One Executive's Defense of Doing Business With Washington
Federal Express chairman offers views on why it was fitting for the White House to open its doors to him.
Frederick Smith is unswayed.
And why shouldn't he be? The Federal Express chairman says he played by the rules, flawed though they may be, in seeking President Clinton's help with a nettlesome business problem.
If the press or the public sees influence-peddling behind Federal Express's $100,000 contribution to the Democratic National Committee (DNC) - made three weeks after Mr. Smith's meeting last year with Mr. Clinton in the Oval Office - they need a lesson in the Constitution, he says.
"The image of impropriety is one built by the modern popular press," Mr. Smith said during a recent Monitor interview at FedEx's lobbying office here. "If you read the Constitution, our system is designed to be a system of competing interests. But that very fundamental principle has almost become a pejorative."
In the complex world of Washington policymaking, Mr. Smith's words raise a simple question: Is there a legitimate way for corporate America to solicit government help without creating the appearance of impropriety?
It's the question underlying past and current efforts to amend campaign-finance laws in the US. In a surprise statement Sunday, Senate majority leader Trent Lott raised expectations that lawmakers will vote this year on revamping the rules for donors, candidates, and political parties.
Meanwhile, Senate hearings continue into campaign-finance irregularities during the 1996 campaign, with most of the questions focused on White House and Democratic Party practices.
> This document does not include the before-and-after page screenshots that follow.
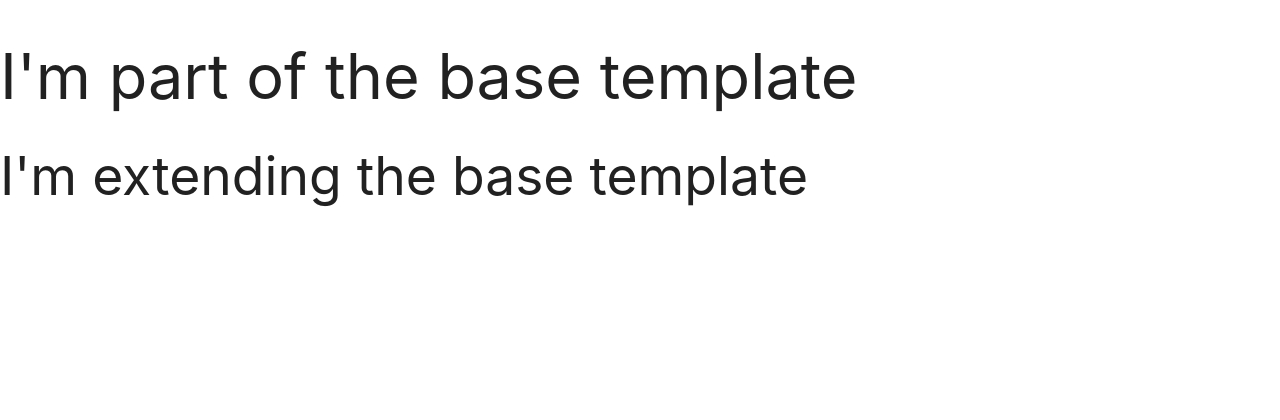
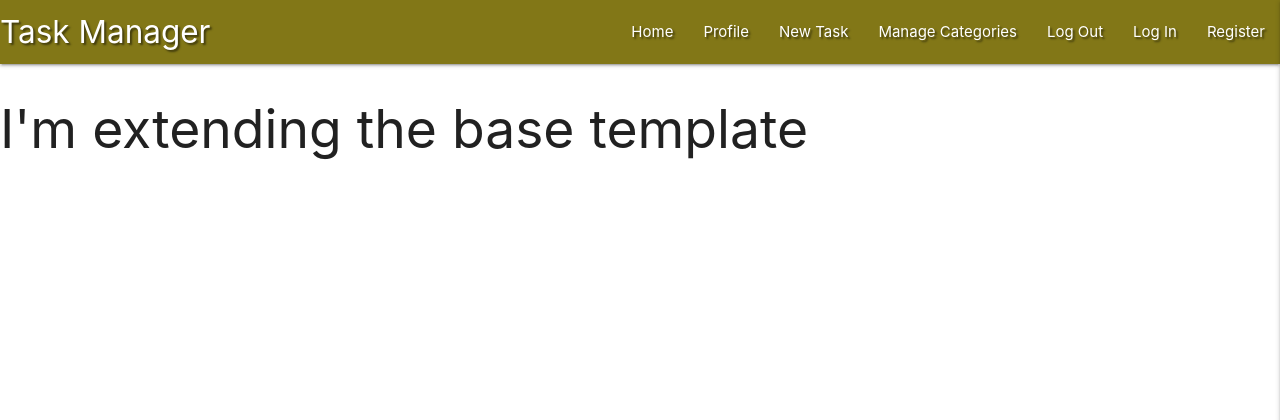
Before and after one commit to VioletViolaVi/code_institute_flask_practice, a Flask app: page / in a window 1280 px wide. Shown: the top 420 px of the page. Run offline with Flask 2, Linux system fonts and the light colour scheme; data that the repository does not hold is empty; some libraries are stand-ins or nearby versions.

Commit message:
add register template

```diff
--- a/app.py
+++ b/app.py
@@ -3,6 +3,7 @@ from flask import Flask, flash, render_template, redirect, request, session, url
 from flask_cors import CORS
 from flask_pymongo import PyMongo
 from bson.objectid import ObjectId
+from werkzeug.security import generate_password_hash, check_password_hash
 
 if os.path.exists("env.py"):
     import env
@@ -15,23 +16,28 @@ app.config["MONGO_URI"] = os.environ.get("MONGO_URI")
 app.secret_key = os.environ.get("SECRET_KEY")
 
 mongo = PyMongo(app)
-# print("mongo ==> ", mongo)
-# print("mongo.db ==> ", mongo.db)
 
 
 @app.route("/")
 @app.route("/get_tasks")
 def get_tasks():
     tasks_to_do = mongo.db.tasks_to_do.find()
-    # print("tasks ==> ", tasks_to_do)
     return render_template("tasks.html", tasks_to_do=tasks_to_do)
 
 
-# if __name__ == "__main__":
-#     app.run(host=os.environ.get("IP"),
-#             port=int(os.environ.get("PORT")),
-#             debug=True)  # change to 'False' before submitting/finishing project
+@app.route("/register", methods=["GET", "POST"])
+def register():
+    return render_template("register.html")
 
-# ignored in testing
-if __name__ == "__main__":  # pragma: no cover
-    app.run(debug=True)
+
+
+
+if __name__ == "__main__":
+    app.run(host=os.environ.get("IP"),
+            port=int(os.environ.get("PORT")),
+            debug=True)  # change to 'False' before submitting/finishing project
+
+
+# other option below:
+# if __name__ == "__main__":  # pragma: no cover
+#     app.run(debug=True)
--- a/static/assets/scripts/scripts.js
+++ b/static/assets/scripts/scripts.js
@@ -1 +1,3 @@
-console.log("hello World");
+$(document).ready(function () {
+  $(".sidenav").sidenav({ edge: "right" });
+});
--- a/static/assets/styles/styles.css
+++ b/static/assets/styles/styles.css
@@ -7,3 +7,7 @@
 body {
   cursor: default;
 }
+
+.text-shadow {
+  text-shadow: 2px 2px 2px rgba(0, 0, 0, 0.5);
+}
--- a/templates/base.html
+++ b/templates/base.html
@@ -43,7 +43,44 @@
     <title>Task Manager 2</title>
   </head>
   <body>
-    <h1>I'm part of the base template</h1>
+    <!-- full navbar -->
+    <header>
+      <!-- for top navbar -->
+      <nav class="nav-extended text-shadow lime darken-4">
+        <div class="nav-wrapper">
+          <a href="{{ url_for('get_tasks') }}" class="brand-logo"
+            >Task Manager</a
+          >
+          <a href="#" data-target="mobile-demo" class="sidenav-trigger right"
+            ><i class="fas fa-bars"></i
+          ></a>
+          <!-- for mobile side navbar -->
+          <ul class="right hide-on-med-and-down">
+            <li><a href="{{ url_for('get_tasks') }}">Home</a></li>
+            <li><a href="#">Profile</a></li>
+            <li><a href="#">New Task</a></li>
+            <li><a href="#">Manage Categories</a></li>
+            <li><a href="#">Log Out</a></li>
+            <li><a href="#">Log In</a></li>
+            <li><a href="{{ url_for('register') }}">Register</a></li>
+          </ul>
+        </div>
+      </nav>
+
+      <ul class="sidenav" id="mobile-demo">
+        <li>
+          <h4 class="center-align lime-text text-darken-4">Task Manager</h4>
+        </li>
+        <li><a href="{{ url_for('get_tasks') }}">Home</a></li>
+        <li><a href="#">Profile</a></li>
+        <li><a href="#">New Task</a></li>
+        <li><a href="#">Manage Categories</a></li>
+        <li><a href="#">Log Out</a></li>
+        <li><a href="#">Log In</a></li>
+        <li><a href="{{ url_for('register') }}">Register</a></li>
+      </ul>
+    </header>
+
     {% block content %}{% endblock %}
   </body>
 </html>
```
Also changed, not shown: templates/register.html (added, +47 -0 lines).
The House opens its hearings Wednesday under the gavel of Rep. Dan Burton (R) of Indiana.
As the meetings proceed, testifiers may well include the Federal Express founder and other corporate leaders whom the White House targeted for big political donations.
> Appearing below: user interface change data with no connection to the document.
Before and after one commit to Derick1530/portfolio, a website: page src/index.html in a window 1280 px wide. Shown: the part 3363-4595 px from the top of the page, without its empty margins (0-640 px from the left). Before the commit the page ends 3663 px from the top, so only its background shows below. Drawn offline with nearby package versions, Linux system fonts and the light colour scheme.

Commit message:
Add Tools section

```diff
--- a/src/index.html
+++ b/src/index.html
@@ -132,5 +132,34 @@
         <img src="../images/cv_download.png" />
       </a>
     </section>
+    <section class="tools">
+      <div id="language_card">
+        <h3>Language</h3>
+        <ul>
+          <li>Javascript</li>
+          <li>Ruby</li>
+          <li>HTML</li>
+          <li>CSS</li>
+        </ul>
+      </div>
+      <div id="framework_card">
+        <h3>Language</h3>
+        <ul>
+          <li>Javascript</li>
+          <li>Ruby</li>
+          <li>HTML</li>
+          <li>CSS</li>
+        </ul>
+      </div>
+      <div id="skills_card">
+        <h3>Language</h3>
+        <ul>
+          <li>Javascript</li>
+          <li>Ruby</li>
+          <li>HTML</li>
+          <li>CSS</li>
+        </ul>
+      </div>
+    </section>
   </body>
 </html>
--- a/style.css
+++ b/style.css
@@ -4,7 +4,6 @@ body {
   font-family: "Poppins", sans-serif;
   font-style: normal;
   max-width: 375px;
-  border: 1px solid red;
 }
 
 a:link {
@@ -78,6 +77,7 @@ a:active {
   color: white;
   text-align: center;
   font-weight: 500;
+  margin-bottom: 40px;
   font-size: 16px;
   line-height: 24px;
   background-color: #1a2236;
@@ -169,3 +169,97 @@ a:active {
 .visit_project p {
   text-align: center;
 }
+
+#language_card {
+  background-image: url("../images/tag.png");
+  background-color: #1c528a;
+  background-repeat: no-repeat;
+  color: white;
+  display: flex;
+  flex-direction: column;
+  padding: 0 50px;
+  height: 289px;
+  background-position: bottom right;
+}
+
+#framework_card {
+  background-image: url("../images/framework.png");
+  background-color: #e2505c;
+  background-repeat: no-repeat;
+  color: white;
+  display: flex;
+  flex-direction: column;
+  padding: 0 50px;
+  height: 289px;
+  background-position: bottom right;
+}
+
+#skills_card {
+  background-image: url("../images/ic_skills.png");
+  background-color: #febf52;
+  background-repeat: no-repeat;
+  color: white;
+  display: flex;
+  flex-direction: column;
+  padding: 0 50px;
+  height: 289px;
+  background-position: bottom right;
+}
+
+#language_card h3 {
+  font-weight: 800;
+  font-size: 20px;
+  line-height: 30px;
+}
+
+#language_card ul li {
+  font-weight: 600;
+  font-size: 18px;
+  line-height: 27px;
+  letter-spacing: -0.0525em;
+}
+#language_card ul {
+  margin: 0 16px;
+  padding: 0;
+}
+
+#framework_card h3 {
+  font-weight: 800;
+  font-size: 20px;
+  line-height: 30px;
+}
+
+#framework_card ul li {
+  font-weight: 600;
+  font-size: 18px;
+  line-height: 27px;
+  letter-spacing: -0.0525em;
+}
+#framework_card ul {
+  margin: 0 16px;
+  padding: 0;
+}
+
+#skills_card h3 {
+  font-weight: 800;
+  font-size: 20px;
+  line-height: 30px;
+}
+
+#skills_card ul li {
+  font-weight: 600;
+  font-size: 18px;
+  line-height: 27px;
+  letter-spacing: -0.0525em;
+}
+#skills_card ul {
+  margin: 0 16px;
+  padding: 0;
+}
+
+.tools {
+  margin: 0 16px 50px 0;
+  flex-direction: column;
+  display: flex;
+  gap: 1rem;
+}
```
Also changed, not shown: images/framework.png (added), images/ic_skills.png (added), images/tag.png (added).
For Smith, whose August 1996 meeting with Clinton made headlines last month, the right to lobby is constitutionally guaranteed - and political contributions are but one part of FedEx's wider lobbying strategy. "In the modern era with the modern political campaign system, if you are going to be politically active, you have to participate in the political contribution area," he says.
But Smith also sees changes that could be made in campaign-finance laws to allay concerns of voters.
"The most important, fundamental campaign-finance reform that could take place is for there to be instantaneous disclosure of who made what contribution to whom and why," Smith says. It's an idea that's been put forward before, but it is not included in the current Senate bill.
Clinton has refused to "unilaterally disarm," as he puts it, saying he will not stop aggressive fund-raising under the existing system until Republicans do the same.
The administration and Smith insist FedEx's donations last fall to the DNC were not a quid pro quo for the August meeting. The 45-minute session was set up for Smith to appeal directly to the president about Japan's refusal to open its markets to US air carriers. He urged trade sanctions against Japan, a move Clinton and his advisers have not taken.
"What I was there to see him about was to communicate how serious I thought the whole situation was, not just for FedEx but for US aviation," Smith says.
FEDERAL Express has been trying for three years to get Japan to change its restrictive market-access policies. The effort involves persistence, not just money, he says. (Around that time, FedEx gave $400,000 to the GOP and $275,000 to the DNC.) Urging the federal apparatus to represent the interests of a $13 billion industry - one that is vital to the US economy and that creates tens of thousands of jobs - is a legitimate activity, Smith says.
US-Japan trade talks now under way may resolve FedEx's complaint, along with a host of other related issues.
Watchdog groups, however, see in Smith's approach much of what is troubling about the current campaign-finance system. "You have to recognize [FedEx] has made aggressive soft-money campaigns contributions and made its jets available for officials," says Bill Hogan of Investigative Projects at the Center for Public Integrity in Washington.
"The president doesn't have the time to meet with every businessman with a concern," he adds. FedEx's donations, he says, helped Smith to appear on the president's radar screen.